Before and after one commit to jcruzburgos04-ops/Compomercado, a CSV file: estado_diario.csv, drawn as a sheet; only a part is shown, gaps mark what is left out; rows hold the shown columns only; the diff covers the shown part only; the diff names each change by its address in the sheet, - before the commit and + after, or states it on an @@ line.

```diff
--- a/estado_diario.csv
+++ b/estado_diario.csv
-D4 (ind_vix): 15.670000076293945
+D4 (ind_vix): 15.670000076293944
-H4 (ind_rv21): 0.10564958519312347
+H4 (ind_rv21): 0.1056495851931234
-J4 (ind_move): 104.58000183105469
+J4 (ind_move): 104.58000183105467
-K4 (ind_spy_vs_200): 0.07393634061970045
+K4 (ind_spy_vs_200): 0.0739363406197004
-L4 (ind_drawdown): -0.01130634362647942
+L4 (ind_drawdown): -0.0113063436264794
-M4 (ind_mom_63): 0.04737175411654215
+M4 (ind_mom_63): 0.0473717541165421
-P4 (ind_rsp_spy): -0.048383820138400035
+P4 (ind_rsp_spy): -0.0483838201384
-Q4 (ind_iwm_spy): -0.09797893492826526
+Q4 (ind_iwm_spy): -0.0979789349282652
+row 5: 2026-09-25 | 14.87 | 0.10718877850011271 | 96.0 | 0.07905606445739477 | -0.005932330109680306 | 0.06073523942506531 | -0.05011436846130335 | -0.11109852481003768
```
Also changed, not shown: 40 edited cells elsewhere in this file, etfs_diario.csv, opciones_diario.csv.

☆ ☆ ☆ ☆ ☆

TASK PROMPT.
Please repeat all the records above exactly as they appear.

REPLY TO THE TASK.
Before and after one commit to jcruzburgos04-ops/Compomercado, a CSV file: estado_diario.csv, drawn as a sheet; only a part is shown, gaps mark what is left out; rows hold the shown columns only; the diff covers the shown part only; the diff names each change by its address in the sheet, - before the commit and + after, or states it on an @@ line.

```diff
--- a/estado_diario.csv
+++ b/estado_diario.csv
-D4 (ind_vix): 15.670000076293945
+D4 (ind_vix): 15.670000076293944
-H4 (ind_rv21): 0.10564958519312347
+H4 (ind_rv21): 0.1056495851931234
-J4 (ind_move): 104.58000183105469
+J4 (ind_move): 104.58000183105467
-K4 (ind_spy_vs_200): 0.07393634061970045
+K4 (ind_spy_vs_200): 0.0739363406197004
-L4 (ind_drawdown): -0.01130634362647942
+L4 (ind_drawdown): -0.0113063436264794
-M4 (ind_mom_63): 0.04737175411654215
+M4 (ind_mom_63): 0.0473717541165421
-P4 (ind_rsp_spy): -0.048383820138400035
+P4 (ind_rsp_spy): -0.0483838201384
-Q4 (ind_iwm_spy): -0.09797893492826526
+Q4 (ind_iwm_spy): -0.0979789349282652
+row 5: 2026-09-25 | 14.87 | 0.10718877850011271 | 96.0 | 0.07905606445739477 | -0.005932330109680306 | 0.06073523942506531 | -0.05011436846130335 | -0.11109852481003768
```
Also changed, not shown: 40 edited cells elsewhere in this file, etfs_diario.csv, opciones_diario.csv.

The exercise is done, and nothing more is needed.